I know that when I find a new website full of teacher materials, I'm a bit overwhelmed with all that is available. Perhaps the best way to showcase what they offer is to simply show what Lauren has done over the past few weeks.
The worksheets I used most often were the Reading Comprehension pages. They are organized by grade levels from 1st grade through 5th grade and then in a group for Middle School students. In the fifth grade section, there are more than 30 non-fiction articles. Lauren was recently finishing up a study of zoology for science, and I was able to print a handful of worksheets about various animals. I started with Brown Bears and Koala Bears because she's been a bit obsessed with her stuffed bear lately. ("Lauren, maybe you should read about bears so you can tell Berry more about real bears.")
This worksheet package was seven pages long. The initial information was two pages long and then there were three pages for the student to complete. The last two pages were an answer key.
The reading comprehension questions contained a mixture of fact-based and inference-based questions:
In this particular set of worksheets, new vocabulary words were practiced using a matching type-exercise. Lauren did other topics that used multiple choice or fill-in-the-blank questions to reinforce the meanings of new words in the passage.
As you can tell, I'm primarily using Super Teacher Worksheets to fill my need for both reading comprehension activities and science materials that supplement her regular curriculum. I also used Super Teacher Worksheets to encourage Lauren to learn a bit more about things outside of assigned school topics.
For instance, when hurricanes landed in both Texas and Florida recently, I printed out a packet about hurricanes and added it to her assignments. It was ten pages long and included basic hurricane information, the five categories of hurricanes, how hurricanes are named, safety tips, and more. Lauren's favorite questions was this one which required her to apply facts she learned earlier in the packet. (If you're curious, hurricanes did not have boy names until 1979.)
In the next few weeks, Lauren will begin studying Rocks and Minerals for this year's Science Olympiad competition. I'm excited that I found several new resources for her to use.

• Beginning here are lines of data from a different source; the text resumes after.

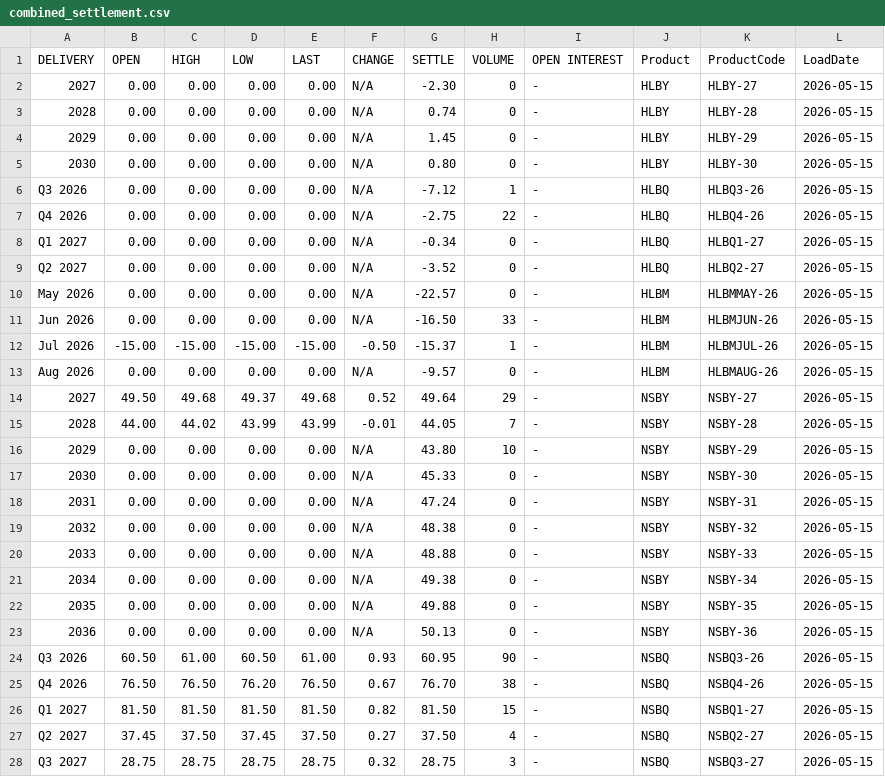
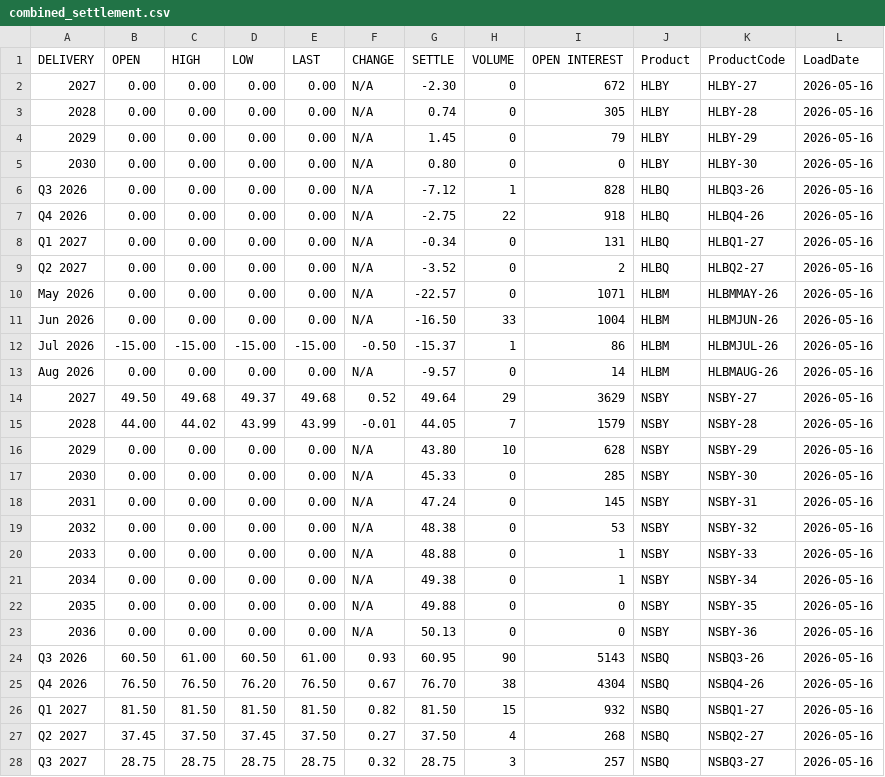
Before and after one commit to rikuisotalus-ux/euronext-settlement-scraper, a CSV file: data/combined_settlement.csv, drawn as a sheet; only a part is shown; the diff covers the shown part only.

```diff
--- a/data/combined_settlement.csv
+++ b/data/combined_settlement.csv
@@ -1,28 +1,28 @@
 DELIVERY,OPEN,HIGH,LOW,LAST,CHANGE,SETTLE,VOLUME,OPEN INTEREST,Product,ProductCode,LoadDate
-2027,0.00,0.00,0.00,0.00,N/A,-2.30,0,-,HLBY,HLBY-27,2026-05-15
-2028,0.00,0.00,0.00,0.00,N/A,0.74,0,-,HLBY,HLBY-28,2026-05-15
-2029,0.00,0.00,0.00,0.00,N/A,1.45,0,-,HLBY,HLBY-29,2026-05-15
-2030,0.00,0.00,0.00,0.00,N/A,0.80,0,-,HLBY,HLBY-30,2026-05-15
-Q3 2026,0.00,0.00,0.00,0.00,N/A,-7.12,1,-,HLBQ,HLBQ3-26,2026-05-15
-Q4 2026,0.00,0.00,0.00,0.00,N/A,-2.75,22,-,HLBQ,HLBQ4-26,2026-05-15
-Q1 2027,0.00,0.00,0.00,0.00,N/A,-0.34,0,-,HLBQ,HLBQ1-27,2026-05-15
-Q2 2027,0.00,0.00,0.00,0.00,N/A,-3.52,0,-,HLBQ,HLBQ2-27,2026-05-15
-May 2026,0.00,0.00,0.00,0.00,N/A,-22.57,0,-,HLBM,HLBMMAY-26,2026-05-15
-Jun 2026,0.00,0.00,0.00,0.00,N/A,-16.50,33,-,HLBM,HLBMJUN-26,2026-05-15
-Jul 2026,-15.00,-15.00,-15.00,-15.00,-0.50,-15.37,1,-,HLBM,HLBMJUL-26,2026-05-15
-Aug 2026,0.00,0.00,0.00,0.00,N/A,-9.57,0,-,HLBM,HLBMAUG-26,2026-05-15
-2027,49.50,49.68,49.37,49.68,0.52,49.64,29,-,NSBY,NSBY-27,2026-05-15
-2028,44.00,44.02,43.99,43.99,-0.01,44.05,7,-,NSBY,NSBY-28,2026-05-15
-2029,0.00,0.00,0.00,0.00,N/A,43.80,10,-,NSBY,NSBY-29,2026-05-15
-2030,0.00,0.00,0.00,0.00,N/A,45.33,0,-,NSBY,NSBY-30,2026-05-15
-2031,0.00,0.00,0.00,0.00,N/A,47.24,0,-,NSBY,NSBY-31,2026-05-15
-2032,0.00,0.00,0.00,0.00,N/A,48.38,0,-,NSBY,NSBY-32,2026-05-15
-2033,0.00,0.00,0.00,0.00,N/A,48.88,0,-,NSBY,NSBY-33,2026-05-15
-2034,0.00,0.00,0.00,0.00,N/A,49.38,0,-,NSBY,NSBY-34,2026-05-15
-2035,0.00,0.00,0.00,0.00,N/A,49.88,0,-,NSBY,NSBY-35,2026-05-15
-2036,0.00,0.00,0.00,0.00,N/A,50.13,0,-,NSBY,NSBY-36,2026-05-15
-Q3 2026,60.50,61.00,60.50,61.00,0.93,60.95,90,-,NSBQ,NSBQ3-26,2026-05-15
-Q4 2026,76.50,76.50,76.20,76.50,0.67,76.70,38,-,NSBQ,NSBQ4-26,2026-05-15
-Q1 2027,81.50,81.50,81.50,81.50,0.82,81.50,15,-,NSBQ,NSBQ1-27,2026-05-15
-Q2 2027,37.45,37.50,37.45,37.50,0.27,37.50,4,-,NSBQ,NSBQ2-27,2026-05-15
-Q3 2027,28.75,28.75,28.75,28.75,0.32,28.75,3,-,NSBQ,NSBQ3-27,2026-05-15
+2027,0.00,0.00,0.00,0.00,N/A,-2.30,0,672,HLBY,HLBY-27,2026-05-16
+2028,0.00,0.00,0.00,0.00,N/A,0.74,0,305,HLBY,HLBY-28,2026-05-16
+2029,0.00,0.00,0.00,0.00,N/A,1.45,0,79,HLBY,HLBY-29,2026-05-16
+2030,0.00,0.00,0.00,0.00,N/A,0.80,0,0,HLBY,HLBY-30,2026-05-16
+Q3 2026,0.00,0.00,0.00,0.00,N/A,-7.12,1,828,HLBQ,HLBQ3-26,2026-05-16
+Q4 2026,0.00,0.00,0.00,0.00,N/A,-2.75,22,918,HLBQ,HLBQ4-26,2026-05-16
+Q1 2027,0.00,0.00,0.00,0.00,N/A,-0.34,0,131,HLBQ,HLBQ1-27,2026-05-16
+Q2 2027,0.00,0.00,0.00,0.00,N/A,-3.52,0,2,HLBQ,HLBQ2-27,2026-05-16
+May 2026,0.00,0.00,0.00,0.00,N/A,-22.57,0,1071,HLBM,HLBMMAY-26,2026-05-16
+Jun 2026,0.00,0.00,0.00,0.00,N/A,-16.50,33,1004,HLBM,HLBMJUN-26,2026-05-16
+Jul 2026,-15.00,-15.00,-15.00,-15.00,-0.50,-15.37,1,86,HLBM,HLBMJUL-26,2026-05-16
+Aug 2026,0.00,0.00,0.00,0.00,N/A,-9.57,0,14,HLBM,HLBMAUG-26,2026-05-16
+2027,49.50,49.68,49.37,49.68,0.52,49.64,29,3629,NSBY,NSBY-27,2026-05-16
+2028,44.00,44.02,43.99,43.99,-0.01,44.05,7,1579,NSBY,NSBY-28,2026-05-16
+2029,0.00,0.00,0.00,0.00,N/A,43.80,10,628,NSBY,NSBY-29,2026-05-16
+2030,0.00,0.00,0.00,0.00,N/A,45.33,0,285,NSBY,NSBY-30,2026-05-16
+2031,0.00,0.00,0.00,0.00,N/A,47.24,0,145,NSBY,NSBY-31,2026-05-16
+2032,0.00,0.00,0.00,0.00,N/A,48.38,0,53,NSBY,NSBY-32,2026-05-16
+2033,0.00,0.00,0.00,0.00,N/A,48.88,0,1,NSBY,NSBY-33,2026-05-16
+2034,0.00,0.00,0.00,0.00,N/A,49.38,0,1,NSBY,NSBY-34,2026-05-16
+2035,0.00,0.00,0.00,0.00,N/A,49.88,0,0,NSBY,NSBY-35,2026-05-16
+2036,0.00,0.00,0.00,0.00,N/A,50.13,0,0,NSBY,NSBY-36,2026-05-16
+Q3 2026,60.50,61.00,60.50,61.00,0.93,60.95,90,5143,NSBQ,NSBQ3-26,2026-05-16
+Q4 2026,76.50,76.50,76.20,76.50,0.67,76.70,38,4304,NSBQ,NSBQ4-26,2026-05-16
+Q1 2027,81.50,81.50,81.50,81.50,0.82,81.50,15,932,NSBQ,NSBQ1-27,2026-05-16
+Q2 2027,37.45,37.50,37.45,37.50,0.27,37.50,4,268,NSBQ,NSBQ2-27,2026-05-16
+Q3 2027,28.75,28.75,28.75,28.75,0.32,28.75,3,257,NSBQ,NSBQ3-27,2026-05-16
```
Also changed, not shown: 24 edited cells elsewhere in this file.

The first one is a reading comprehension activity similar to the ones she's done about animals or hurricanes or human body parts. The second one looks to be a lot more fun -- a Rocks and Minerals scavenger hunt. She won't actually be finding rock samples on the hunt, but she will use the clue cards she finds hidden around our house to answer questions on the corresponding worksheet.